The exhibition aims to make visible the landscape of ‘borderwork’ at Calais. These range from photographs and artworks made by displaced people and undocumented children to images made by activists and artists, and from the Calais cross salvaged from the Orthodox Church at the ‘Jungle’ to a fragment of border fencing. The exhibition includes a new commission, برد خواهد را ما باد (The Wind Will Take Us Away), by Majid Adin.

Everything on display is on temporary loan from displaced people, activists and volunteers who lived and worked at the ‘Jungle’ three years ago. Through these loans the hope is to create some small duration for ephemeral things, artworks and images that have been kept, each object bearing witness to human precarity, resistance, creativity, and hope.

Our national borders and anthropology museums are both Victorian technologies of classification.
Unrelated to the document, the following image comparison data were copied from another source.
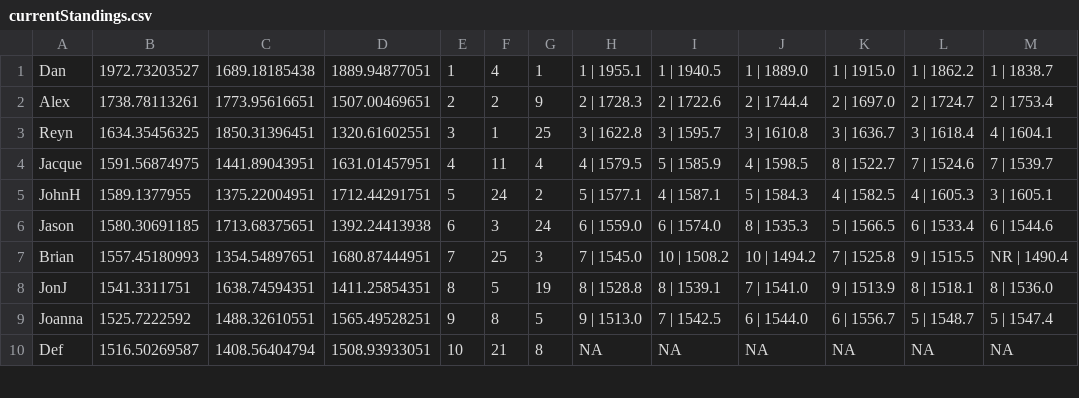
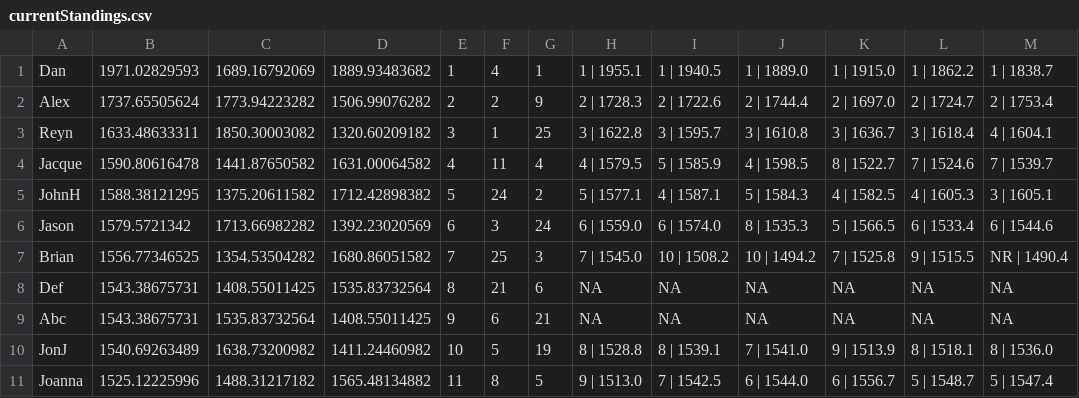
Before and after one commit to AeromXundes/AutoFoos, a CSV file: currentStandings.csv, drawn as a sheet; only a part is shown; the diff covers the shown part only.

```diff
--- a/currentStandings.csv
+++ b/currentStandings.csv
@@ -1,10 +1,11 @@
-Dan,1972.73203527,1689.18185438,1889.94877051,1,4,1,1 | 1955.1,1 | 1940.5,1 | 1889.0,1 | 1915.0,1 | 1862.2,1 | 1838.7
-Alex,1738.78113261,1773.95616651,1507.00469651,2,2,9,2 | 1728.3,2 | 1722.6,2 | 1744.4,2 | 1697.0,2 | 1724.7,2 | 1753.4
-Reyn,1634.35456325,1850.31396451,1320.61602551,3,1,25,3 | 1622.8,3 | 1595.7,3 | 1610.8,3 | 1636.7,3 | 1618.4,4 | 1604.1
-Jacque,1591.56874975,1441.89043951,1631.01457951,4,11,4,4 | 1579.5,5 | 1585.9,4 | 1598.5,8 | 1522.7,7 | 1524.6,7 | 1539.7
-JohnH,1589.1377955,1375.22004951,1712.44291751,5,24,2,5 | 1577.1,4 | 1587.1,5 | 1584.3,4 | 1582.5,4 | 1605.3,3 | 1605.1
-Jason,1580.30691185,1713.68375651,1392.24413938,6,3,24,6 | 1559.0,6 | 1574.0,8 | 1535.3,5 | 1566.5,6 | 1533.4,6 | 1544.6
-Brian,1557.45180993,1354.54897651,1680.87444951,7,25,3,7 | 1545.0,10 | 1508.2,10 | 1494.2,7 | 1525.8,9 | 1515.5,NR | 1490.4
-JonJ,1541.3311751,1638.74594351,1411.25854351,8,5,19,8 | 1528.8,8 | 1539.1,7 | 1541.0,9 | 1513.9,8 | 1518.1,8 | 1536.0
-Joanna,1525.7222592,1488.32610551,1565.49528251,9,8,5,9 | 1513.0,7 | 1542.5,6 | 1544.0,6 | 1556.7,5 | 1548.7,5 | 1547.4
-Def,1516.50269587,1408.56404794,1508.93933051,10,21,8,NA,NA,NA,NA,NA,NA
+Dan,1971.02829593,1689.16792069,1889.93483682,1,4,1,1 | 1955.1,1 | 1940.5,1 | 1889.0,1 | 1915.0,1 | 1862.2,1 | 1838.7
+Alex,1737.65505624,1773.94223282,1506.99076282,2,2,9,2 | 1728.3,2 | 1722.6,2 | 1744.4,2 | 1697.0,2 | 1724.7,2 | 1753.4
+Reyn,1633.48633311,1850.30003082,1320.60209182,3,1,25,3 | 1622.8,3 | 1595.7,3 | 1610.8,3 | 1636.7,3 | 1618.4,4 | 1604.1
+Jacque,1590.80616478,1441.87650582,1631.00064582,4,11,4,4 | 1579.5,5 | 1585.9,4 | 1598.5,8 | 1522.7,7 | 1524.6,7 | 1539.7
+JohnH,1588.38121295,1375.20611582,1712.42898382,5,24,2,5 | 1577.1,4 | 1587.1,5 | 1584.3,4 | 1582.5,4 | 1605.3,3 | 1605.1
+Jason,1579.5721342,1713.66982282,1392.23020569,6,3,24,6 | 1559.0,6 | 1574.0,8 | 1535.3,5 | 1566.5,6 | 1533.4,6 | 1544.6
+Brian,1556.77346525,1354.53504282,1680.86051582,7,25,3,7 | 1545.0,10 | 1508.2,10 | 1494.2,7 | 1525.8,9 | 1515.5,NR | 1490.4
+Def,1543.38675731,1408.55011425,1535.83732564,8,21,6,NA,NA,NA,NA,NA,NA
+Abc,1543.38675731,1535.83732564,1408.55011425,9,6,21,NA,NA,NA,NA,NA,NA
+JonJ,1540.69263489,1638.73200982,1411.24460982,10,5,19,8 | 1528.8,8 | 1539.1,7 | 1541.0,9 | 1513.9,8 | 1518.1,8 | 1536.0
+Joanna,1525.12225996,1488.31217182,1565.48134882,11,8,5,9 | 1513.0,7 | 1542.5,6 | 1544.0,6 | 1556.7,5 | 1548.7,5 | 1547.4
```
Also changed, not shown: 1 removed row and 47 edited cells elsewhere in this file, 6 other files.
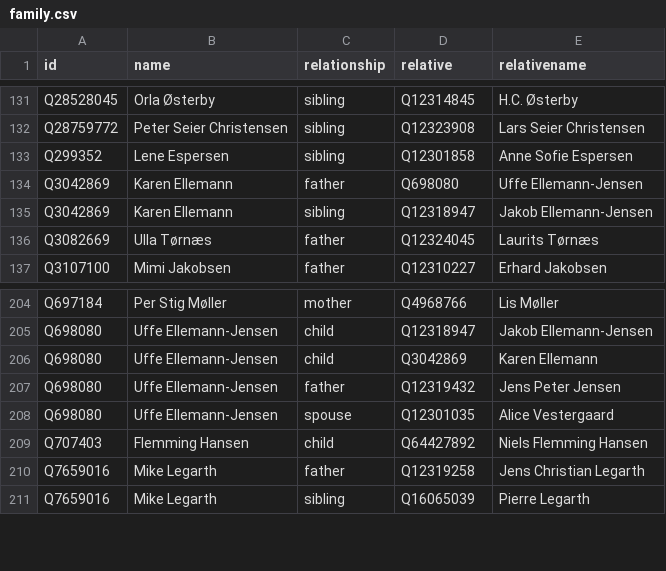
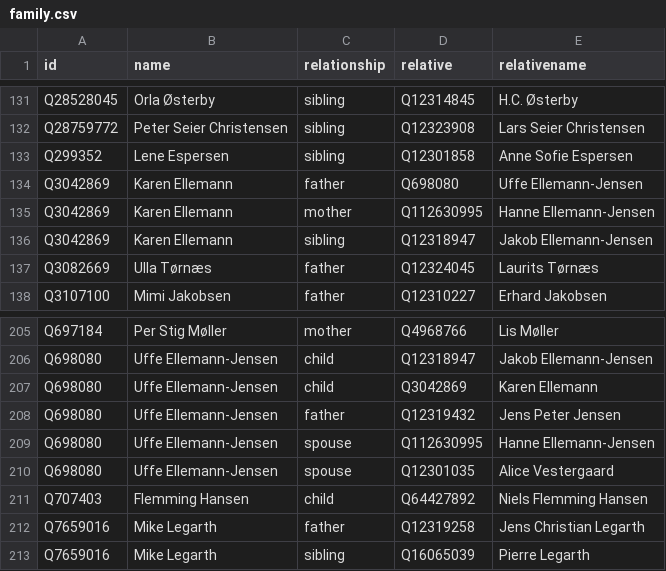
Before and after one commit to every-politician-scrapers/denmark-cabinet, a CSV file: html/family.csv, drawn as a sheet; only a part is shown, gaps mark what is left out; the diff names each change by its address in the sheet, - before the commit and + after, or states it on an @@ line.

```diff
--- a/html/family.csv
+++ b/html/family.csv
+row 135: Q3042869 | Karen Ellemann | mother | Q112630995 | Hanne Ellemann-Jensen
+row 209: Q698080 | Uffe Ellemann-Jensen | spouse | Q112630995 | Hanne Ellemann-Jensen
```
Also changed, not shown: html/legislators.csv.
They were designed to forge differences between people. But both are also unfinished and open-ended (post)colonial enterprises. This exhibition experiments with the ethnographic museum, using the lens of ‘contemporary archaeology’ to make visible untold stories. Reassembling images, objects, environments and words from the near-past, it bears witness to the ongoing human experiences of displaced people at the UK national border at Calais.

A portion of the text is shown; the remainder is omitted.